§ **Instructions for the task**
Print a faithful copy of the data below, word for word, with the pictures left out.

◇ ◇ ◇ ◇

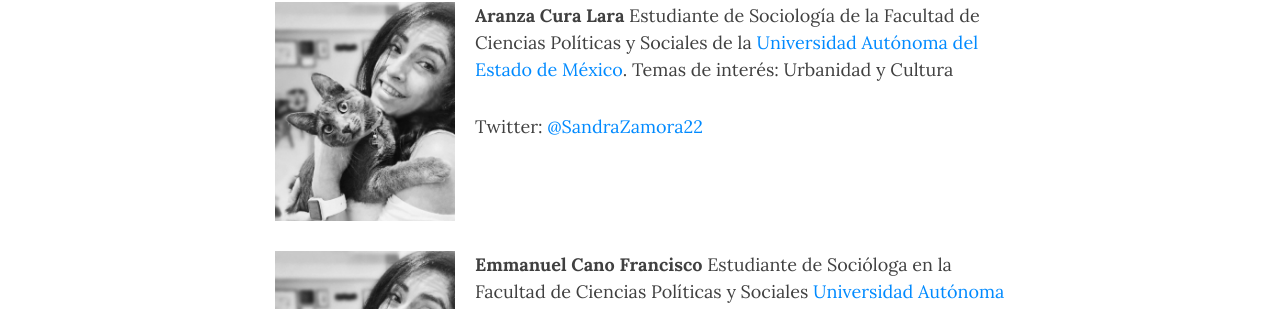
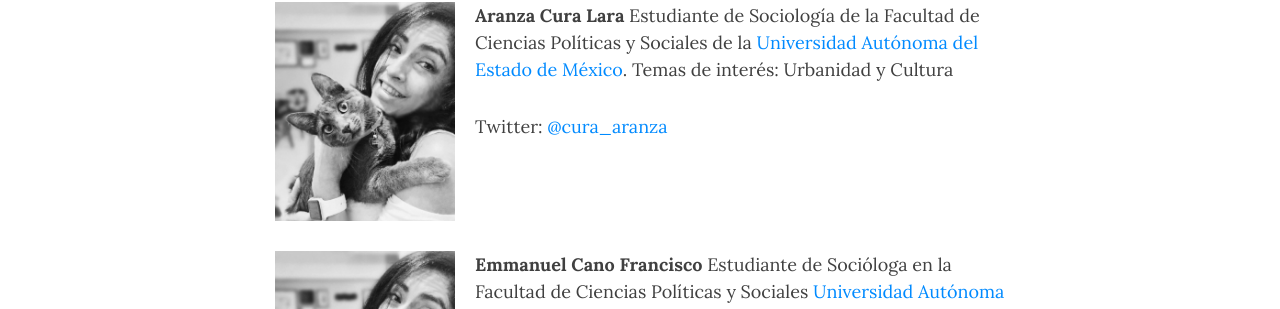
Before and after one commit to rosariorogel/luhmann, a Jekyll site: the page built from _pages/credits.md, in a window 1280 px wide and 900 px high, scrolled down 739 px. Shown: the part 145-454 px from the top of the window. Built offline with Jekyll 4.4.1, drawn with Linux system fonts in a browser that asks for light colours; nearby versions of some CDN libraries.

Commit message:
Corregí mi twitter

```diff
--- a/_pages/credits.md
+++ b/_pages/credits.md
@@ -23,7 +23,7 @@ Twitter: [@SandraZamora22](https://twitter.com/SandraZamora22)
 <img src="{{ site.baseurl }}/assets/img/FotoRosario.jpg" style="float:left;width:200px;padding-right:20px;">
 **Aranza Cura Lara** Estudiante de Sociología de la Facultad de Ciencias Políticas y Sociales de la [Universidad Autónoma del Estado de México](https://www.uaemex.mx/). Temas de interés: Urbanidad y Cultura
 
-Twitter: [@SandraZamora22](https://twitter.com/SandraZamora22)
+Twitter: [@cura_aranza](https://twitter.com/cura_aranza)
 
 <div style="clear: both;"></div>
 
```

◇ ◇ ◇ ◇

§ **Solution for this exercise**
Before and after one commit to rosariorogel/luhmann, a Jekyll site: the page built from _pages/credits.md, in a window 1280 px wide and 900 px high, scrolled down 739 px. Shown: the part 145-454 px from the top of the window. Built offline with Jekyll 4.4.1, drawn with Linux system fonts in a browser that asks for light colours; nearby versions of some CDN libraries.

Commit message:
Corregí mi twitter

```diff
--- a/_pages/credits.md
+++ b/_pages/credits.md
@@ -23,7 +23,7 @@ Twitter: [@SandraZamora22](https://twitter.com/SandraZamora22)
 <img src="{{ site.baseurl }}/assets/img/FotoRosario.jpg" style="float:left;width:200px;padding-right:20px;">
 **Aranza Cura Lara** Estudiante de Sociología de la Facultad de Ciencias Políticas y Sociales de la [Universidad Autónoma del Estado de México](https://www.uaemex.mx/). Temas de interés: Urbanidad y Cultura
 
-Twitter: [@SandraZamora22](https://twitter.com/SandraZamora22)
+Twitter: [@cura_aranza](https://twitter.com/cura_aranza)
 
 <div style="clear: both;"></div>
 
```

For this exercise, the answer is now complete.